My dog has chewed all the furniture.

Past Perfect Tense

The past perfect tense expresses the action that occurred before another action in the past. 

To form the past perfect sentence; 

Use hadpast participle

“Subject + Had + Past Participle + Others”

Use the past perfect with for, since, before, ever, never, once, twice, already, yet, so far, by then, just, finally.

Use the past perfect with the first event. Use the past
tense with the later event.

He had held a baby before today.
It had arrived, so I called the store.
I had noticed that you were standing there.
She had paid the phone bill, so I paid for it.

Future Perfect Tense

The future perfect tense is used to express an action that will be finished at a specific time in the future.

To form the future perfect sentence; 
Use will have + past participle + by + a specific date/a specific time/a specific event


I will have finished my exams by June 1st.
We will have read the reports by ten o’clock.
She will have finished all the housework by lunchtime.
I will have taken my shower by the time you arrive.
They will have eaten supper by the time we arrive.

Present Perfect Continuous Tense

Generally, we use the present perfect continuous to talk about that which began in the past and is still happening in the present.

The present perfect continuous tense is also called the present perfect progressive tense.

To form present perfect continuous tense,  use the present tense of the auxiliary verb have along with been and the present participle (-ing form) of the “main” verb.

The present perfect continuous tense emphasizes the duration of action.

We usually specify the duration of time involved using for and since.

Use for (a length of time), since (an exact time).

Subject + have + been + Verb-ing + Object

For example:

I have been living in Delhi for three years.
I have been living in  Delhi since 1988.

If the subject is third-person singular pronouns, replace have with has.

He has been living in Delhi for three years.

Past Perfect Continuous Tense

We use the past perfect continuous tense to describe an action that began and was still in progress in the past before another past action started.

It also called the past perfect progressive tense.

The past perfect continuous emphasizes the continuous progress of an action.

To form the past perfect continuous, use had been + the present participle of the main verb. 

Subject + had + been + Verb-ing + Object

See Examples
I had been waiting for a long time when the train finally came.
I had been studying for five years before I started to work.

Future Perfect Continuous Tense

The future perfect continuous tense expresses an action that will have been in progress for a certain length of time at a specific time in the future.

It is also known as the future perfect progressive tense.

Use subject + will have been + present participle to form the future perfect progressive tense.

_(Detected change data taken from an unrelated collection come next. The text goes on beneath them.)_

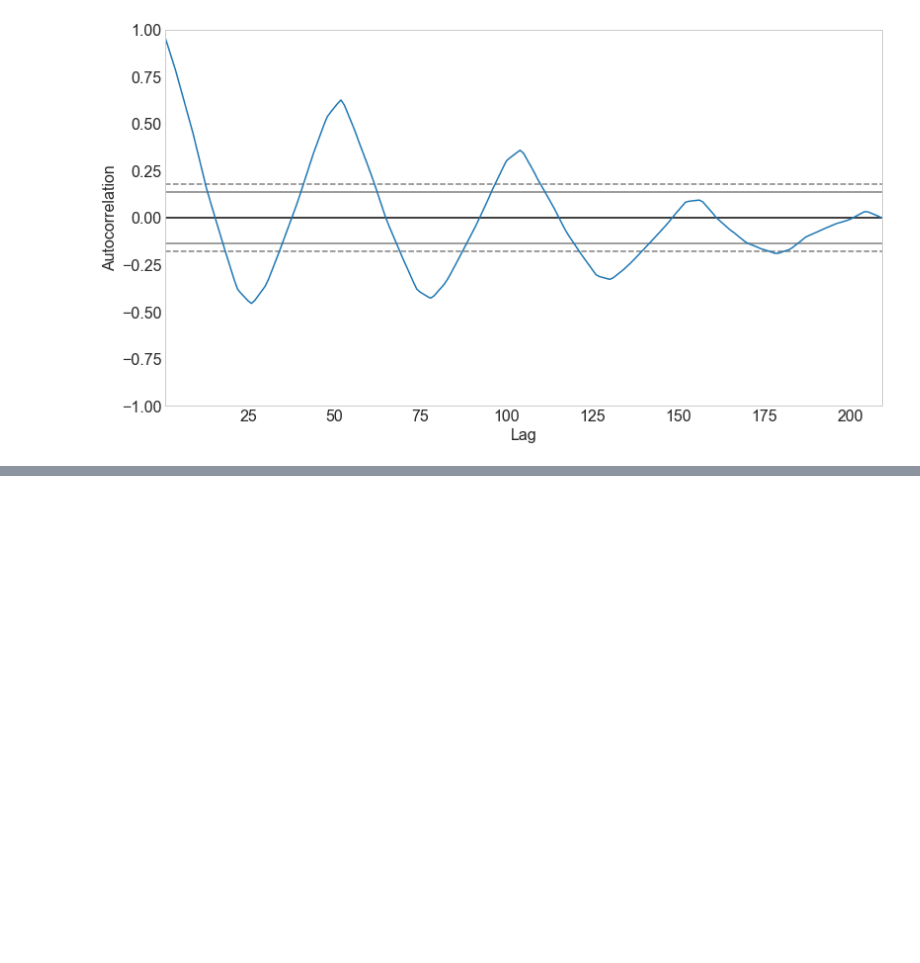
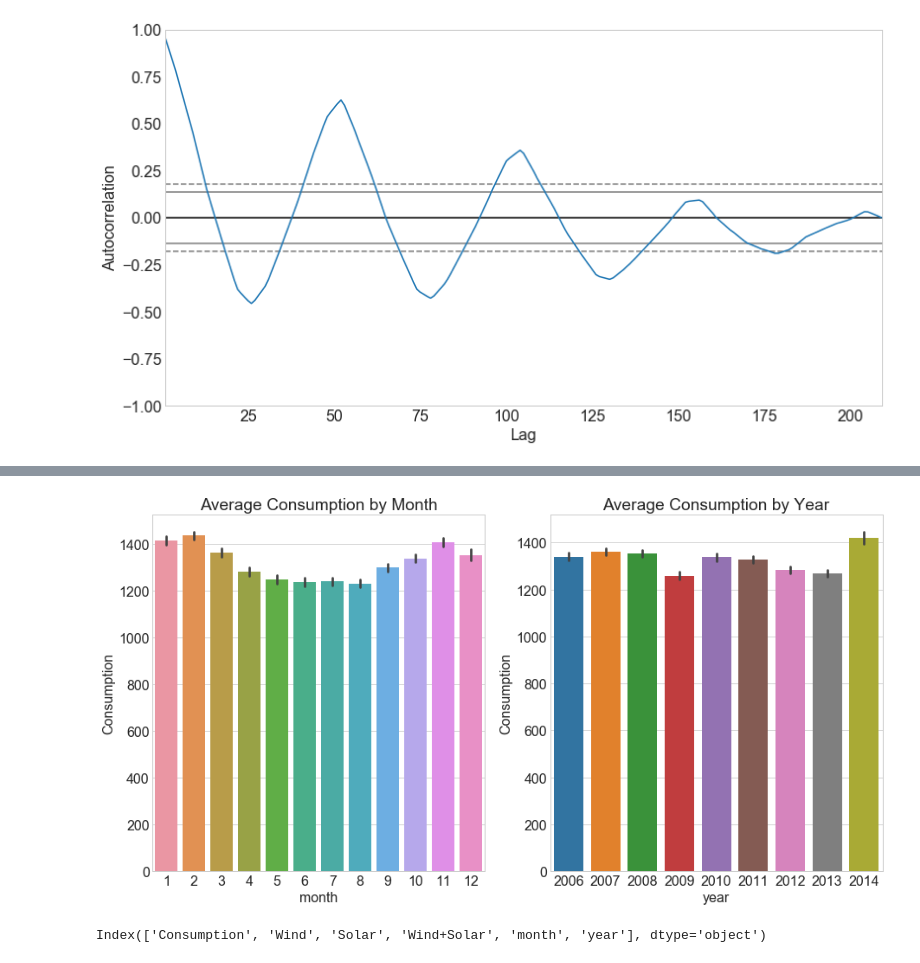
Before and after one commit to Yongliang-Shi/time-series-exercises, a Jupyter notebook: explore.ipynb, the cells around one changed output, grey strips where cells are left out. Drawn from its saved outputs; the diff is of its cells as text; code cells hidden in the pictures; blank space fills up the shorter version.

```diff
--- a/explore.ipynb
+++ b/explore.ipynb
@@ -272,0 +372,18 @@ pd.plotting.autocorrelation_plot(train.sales_total.resample('W').mean())
+# %%
+# Visualize target var against the categoricals: month and year
+
+fig, (ax1, ax2) = plt.subplots(1,2)
+sns.barplot(data=train, x='month', y='Consumption', ax=ax1)
+ax1.set(title='Average Consumption by Month')
+
+sns.barplot(data=train, x='year', y='Consumption', ax=ax2)
+ax2.set(title='Average Consumption by Year')
+
+plt.tight_layout()
+# %% [output]
+[figure, added]
+# %%
+# Print the names of the columns in train
+train.columns
+# %% [output]
+Index(['Consumption', 'Wind', 'Solar', 'Wind+Solar', 'month', 'year'], dtype='object')
```
Also changed, not shown: parts of 23 cells of this notebook.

Subject + will have + been + Verb-ing + Object

See Examples
By the time I get there, she will have been waiting for over an hour.
By the time I go to bed, I will have been cooking for 2 hours. 

Leave a Reply